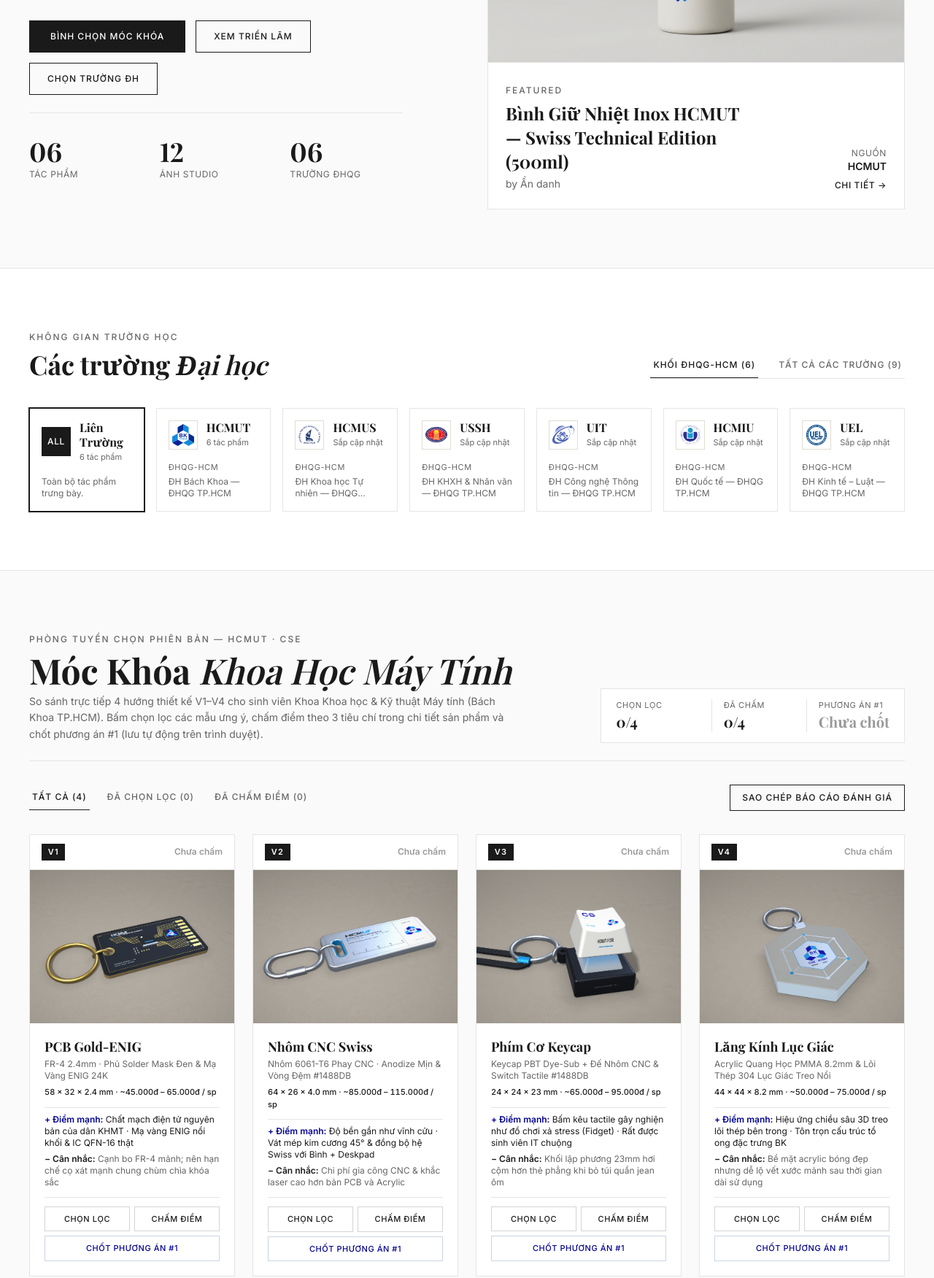
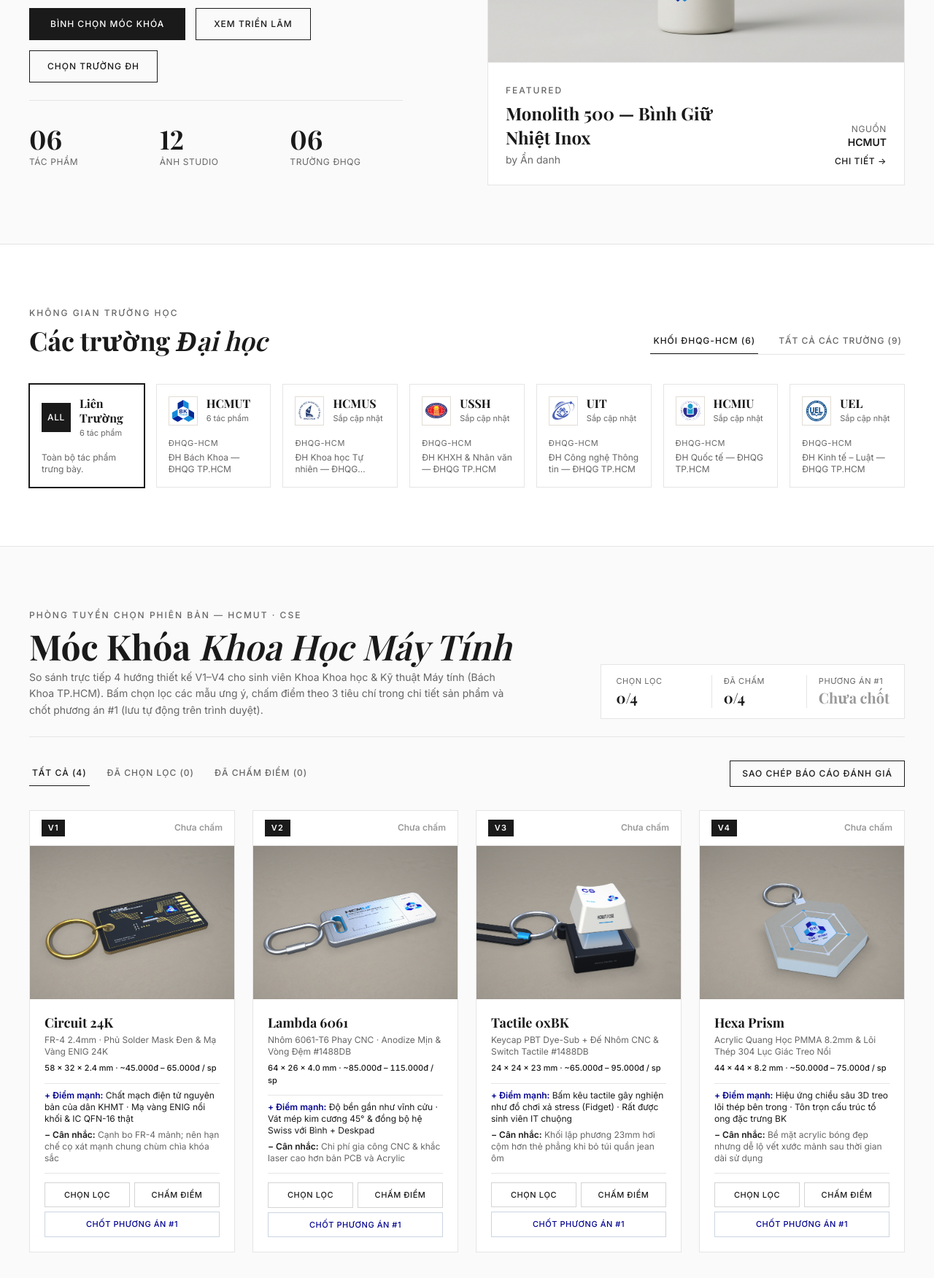
Before and after one commit to ZaMinVo/UniVibe, a plain HTML site: page index.html in a window 1280 px wide. Shown: the part 505-2256 px from the top of the page at 73% size. Drawn offline with nearby package versions, Linux system fonts and the light colour scheme; a web font is replaced by a local one.

Commit message:
Name all 6 designs and generalize identity evaluation criterion

```diff
--- a/index.html
+++ b/index.html
@@ -268,9 +268,9 @@
         <div>
           <h4 class="font-semibold text-[#1A1A1A] mb-4 text-xs uppercase tracking-widest font-sans">Bộ sưu tập</h4>
           <ul class="space-y-3 text-sm text-[#666666]">
-            <li><a href="#cs-keychain-lab" class="hover:text-[#1A1A1A] transition-colors">Móc Khóa KHMT — 4 Phiên Bản (CSE)</a></li>
-            <li><a href="#gallery" class="hover:text-[#1A1A1A] transition-colors">Bình Giữ Nhiệt Inox (500ml)</a></li>
-            <li><a href="#gallery" class="hover:text-[#1A1A1A] transition-colors">Lót Chuột Deskpad (900×400)</a></li>
+            <li><a href="#cs-keychain-lab" class="hover:text-[#1A1A1A] transition-colors">Bộ 4 Móc Khóa KHMT (V1–V4)</a></li>
+            <li><a href="#gallery" class="hover:text-[#1A1A1A] transition-colors">Monolith 500 — Bình Giữ Nhiệt</a></li>
+            <li><a href="#gallery" class="hover:text-[#1A1A1A] transition-colors">Datum Grid 900 — Lót Chuột Deskpad</a></li>
           </ul>
         </div>
 
@@ -352,8 +352,8 @@
   <div id="toastContainer" class="fixed bottom-6 right-6 z-50 flex flex-col gap-2 pointer-events-none" aria-live="polite"></div>
 
   <!-- Scripts -->
-  <script src="js/illustrations.js?v=2026112002"></script>
-  <script src="js/data.js?v=2026112002"></script>
-  <script src="js/app.js?v=2026112002"></script>
+  <script src="js/illustrations.js?v=2026112003"></script>
+  <script src="js/data.js?v=2026112003"></script>
+  <script src="js/app.js?v=2026112003"></script>
 </body>
 </html>
--- a/js/app.js
+++ b/js/app.js
@@ -12,7 +12,7 @@
 
   const CRITERIA_LIST = [
     { key: 'creativity', label: 'Thẩm mỹ & Hoàn thiện' },
-    { key: 'identity', label: 'Bản sắc KHMT × Bách Khoa' },
+    { key: 'identity', label: 'Tính nhận diện' },
     { key: 'practicality', label: 'Tính ứng dụng & Độ bền' },
   ];
 
@@ -289,7 +289,7 @@
       );
       if (hasAnyScore(ev)) {
         lines.push(
-          `  Tiêu chí: Thẩm mỹ=${ev.creativity ?? '-'}/5 | Bản sắc KHMT×BK=${ev.identity ?? '-'}/5 | Ứng dụng=${ev.practicality ?? '-'}/5`
+          `  Tiêu chí: Thẩm mỹ=${ev.creativity ?? '-'}/5 | Nhận diện=${ev.identity ?? '-'}/5 | Ứng dụng=${ev.practicality ?? '-'}/5`
         );
       }
       if (ev.note) {
--- a/js/data.js
+++ b/js/data.js
@@ -143,7 +143,7 @@
   const INITIAL_CONCEPTS = [
     {
       id: 'c-hcmut-bottle-01',
-      title: 'Bình Giữ Nhiệt Inox HCMUT — Swiss Technical Edition (500ml)',
+      title: 'Monolith 500 — Bình Giữ Nhiệt Inox',
       campusId: 'hcmut',
       campusShort: 'HCMUT',
       category: 'bottle',
@@ -182,7 +182,7 @@
     },
     {
       id: 'c-hcmut-pad-01',
-      title: 'Lót Chuột Deskpad HCMUT — Swiss Cutting Mat Edition (900×400×4mm)',
+      title: 'Datum Grid 900 — Lót Chuột Deskpad',
       campusId: 'hcmut',
       campusShort: 'HCMUT',
       category: 'mousepad',
@@ -219,8 +219,8 @@
       id: 'c-hcmut-cs-keychain-v1',
       seriesId: 'hcmut-cs-keychain',
       versionCode: 'V1',
-      versionShortName: 'PCB Gold-ENIG',
-      title: 'Móc Khóa KHMT (HCMUT · CSE) — V1 PCB Gold-ENIG',
+      versionShortName: 'Circuit 24K',
+      title: 'Circuit 24K — Móc Khóa Bo Mạch ENIG',
       campusId: 'hcmut',
       campusShort: 'HCMUT',
       category: 'keychain',
@@ -268,8 +268,8 @@
       id: 'c-hcmut-cs-keychain-v2',
       seriesId: 'hcmut-cs-keychain',
       versionCode: 'V2',
-      versionShortName: 'Nhôm CNC Swiss',
-      title: 'Móc Khóa KHMT (HCMUT · CSE) — V2 Nhôm CNC Swiss Technical',
+      versionShortName: 'Lambda 6061',
+      title: 'Lambda 6061 — Móc Khóa Nhôm CNC',
       campusId: 'hcmut',
       campusShort: 'HCMUT',
       category: 'keychain',
@@ -317,8 +317,8 @@
       id: 'c-hcmut-cs-keychain-v3',
       seriesId: 'hcmut-cs-keychain',
       versionCode: 'V3',
-      versionShortName: 'Phím Cơ Keycap',
-      title: 'Móc Khóa KHMT (HCMUT · CSE) — V3 Phím Cơ Tactile Keycap',
+      versionShortName: 'Tactile 0xBK',
+      title: 'Tactile 0xBK — Móc Khóa Phím Cơ 1U',
       campusId: 'hcmut',
       campusShort: 'HCMUT',
       category: 'keychain',
@@ -366,8 +366,8 @@
       id: 'c-hcmut-cs-keychain-v4',
       seriesId: 'hcmut-cs-keychain',
       versionCode: 'V4',
-      versionShortName: 'Lăng Kính Lục Giác',
-      title: 'Móc Khóa KHMT (HCMUT · CSE) — V4 Lăng Kính Lục Giác Acrylic × Thép',
+      versionShortName: 'Hexa Prism',
+      title: 'Hexa Prism — Móc Khóa Lăng Kính Lục Giác',
       campusId: 'hcmut',
       campusShort: 'HCMUT',
       category: 'keychain',
```
Also changed, not shown: 1 other file.
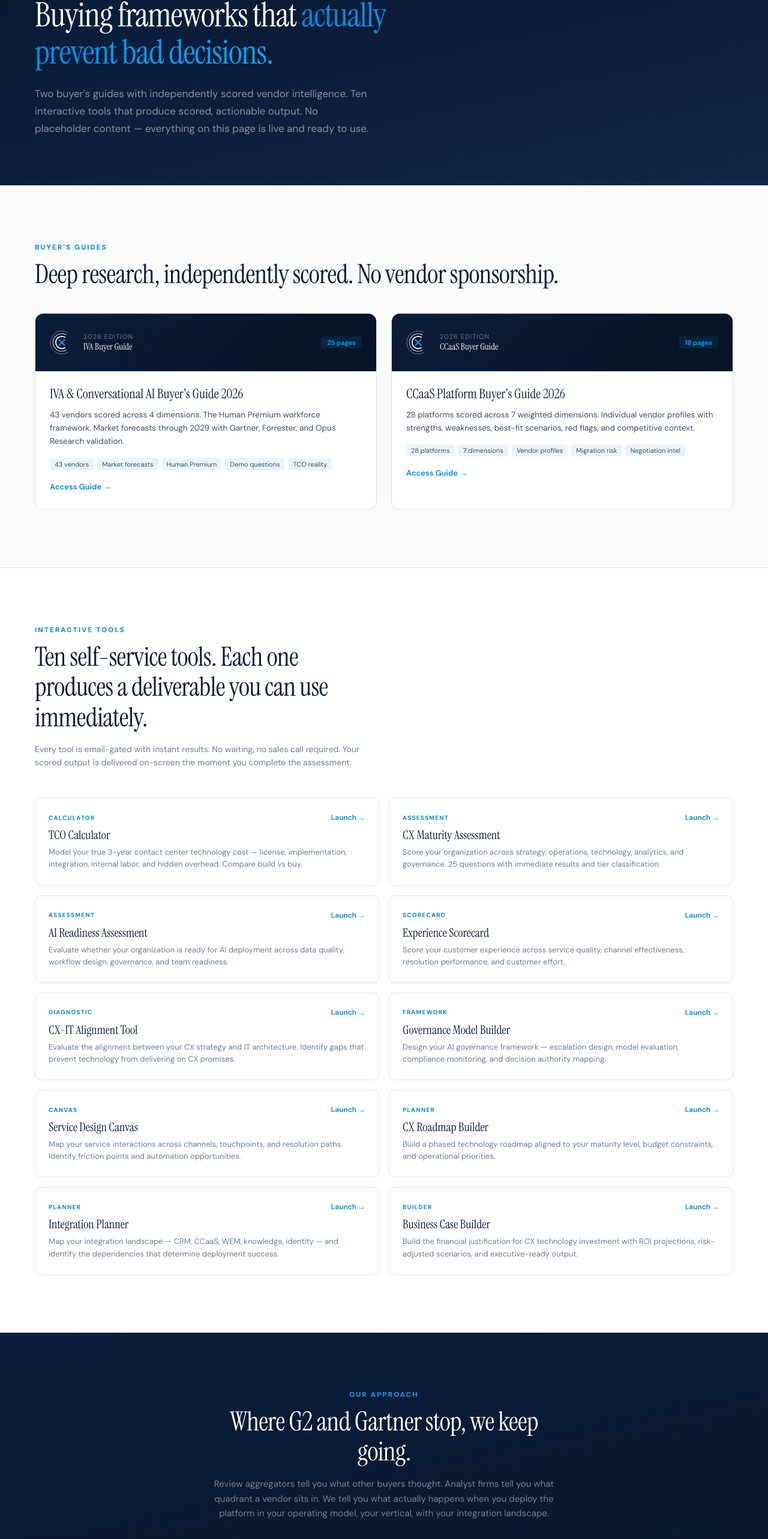
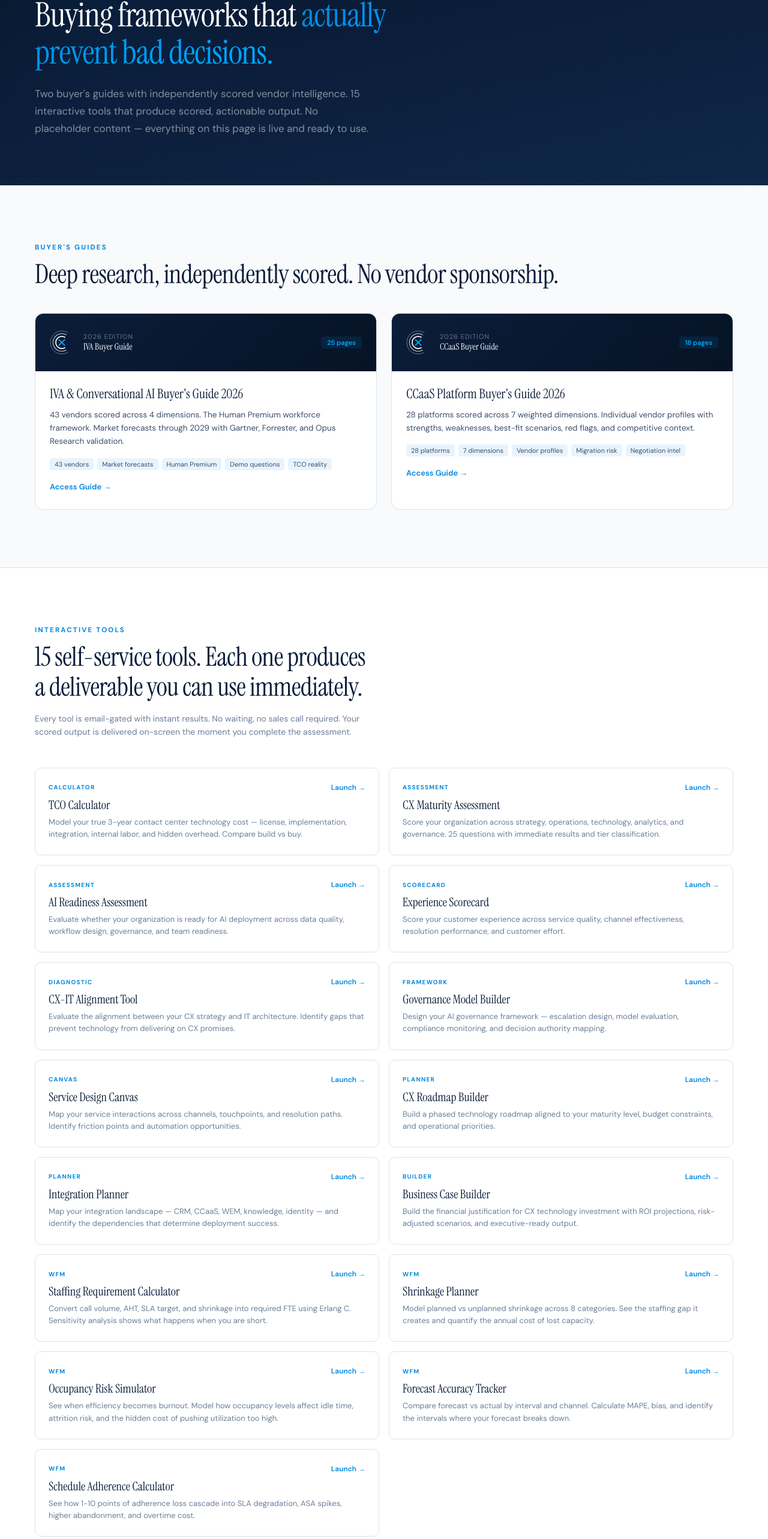
Before and after one commit to thomasbakerj-lgtm/CENTER-OF-CX, a React (Vite) app: page /how-to-choose in a window 1280 px wide. Shown: the part 185-2751 px from the top of the page at 60% size. Built offline with nearby package versions, Linux system fonts and the light colour scheme.

Commit message:
Update HowToChoose.jsx

```diff
--- a/HowToChoose.jsx
+++ b/HowToChoose.jsx
@@ -104,7 +104,7 @@ function Hero() {
               <span style={{ background: `linear-gradient(135deg, ${ELECTRIC}, ${LIGHT})`, WebkitBackgroundClip: "text", WebkitTextFillColor: "transparent" }}>actually prevent bad decisions.</span>
             </h1>
             <p style={{ fontSize: "clamp(15px, 1.6vw, 17px)", color: "rgba(255,255,255,0.5)", lineHeight: 1.7, maxWidth: 560, fontFamily: "'DM Sans', sans-serif" }}>
-              Two buyer's guides with independently scored vendor intelligence. Ten interactive tools that produce scored, actionable output. No placeholder content — everything on this page is live and ready to use.
+              Two buyer's guides with independently scored vendor intelligence. 15 interactive tools that produce scored, actionable output. No placeholder content — everything on this page is live and ready to use.
             </p>
           </div>
         </FadeIn>
@@ -180,6 +180,11 @@ function GuidesList() {
     { title: "CX Roadmap Builder", desc: "Build a phased technology roadmap aligned to your maturity level, budget constraints, and operational priorities.", href: "/tools/roadmap-builder", tag: "Planner" },
     { title: "Integration Planner", desc: "Map your integration landscape — CRM, CCaaS, WEM, knowledge, identity — and identify the dependencies that determine deployment success.", href: "/tools/integration-planner", tag: "Planner" },
     { title: "Business Case Builder", desc: "Build the financial justification for CX technology investment with ROI projections, risk-adjusted scenarios, and executive-ready output.", href: "/tools/business-case", tag: "Builder" },
+    { title: "Staffing Requirement Calculator", desc: "Convert call volume, AHT, SLA target, and shrinkage into required FTE using Erlang C. Sensitivity analysis shows what happens when you are short.", href: "/tools/staffing-calculator", tag: "WFM" },
+    { title: "Shrinkage Planner", desc: "Model planned vs unplanned shrinkage across 8 categories. See the staffing gap it creates and quantify the annual cost of lost capacity.", href: "/tools/shrinkage-planner", tag: "WFM" },
+    { title: "Occupancy Risk Simulator", desc: "See when efficiency becomes burnout. Model how occupancy levels affect idle time, attrition risk, and the hidden cost of pushing utilization too high.", href: "/tools/occupancy-risk", tag: "WFM" },
+    { title: "Forecast Accuracy Tracker", desc: "Compare forecast vs actual by interval and channel. Calculate MAPE, bias, and identify the intervals where your forecast breaks down.", href: "/tools/forecast-accuracy", tag: "WFM" },
+    { title: "Schedule Adherence Calculator", desc: "See how 1-10 points of adherence loss cascade into SLA degradation, ASA spikes, higher abandonment, and overtime cost.", href: "/tools/schedule-adherence", tag: "WFM" },
   ];
 
   return (
@@ -188,7 +193,7 @@ function GuidesList() {
         <FadeIn>
           <div style={{ maxWidth: 560, marginBottom: 48 }}>
             <Label>Interactive Tools</Label>
-            <Title>Ten self-service tools. Each one produces a deliverable you can use immediately.</Title>
+            <Title>15 self-service tools. Each one produces a deliverable you can use immediately.</Title>
             <p style={{ fontSize: 14, color: MUTED, lineHeight: 1.6, marginTop: 8 }}>Every tool is email-gated with instant results. No waiting, no sales call required. Your scored output is delivered on-screen the moment you complete the assessment.</p>
           </div>
         </FadeIn>
```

___

EXERCISE PROMPT: Could you filter the material above and copy each line that holds the word "versionShortName"?

WRITTEN RESPONSE:
-      versionShortName: 'PCB Gold-ENIG',
+      versionShortName: 'Circuit 24K',
-      versionShortName: 'Nhôm CNC Swiss',
+      versionShortName: 'Lambda 6061',
-      versionShortName: 'Phím Cơ Keycap',
+      versionShortName: 'Tactile 0xBK',
-      versionShortName: 'Lăng Kính Lục Giác',
+      versionShortName: 'Hexa Prism',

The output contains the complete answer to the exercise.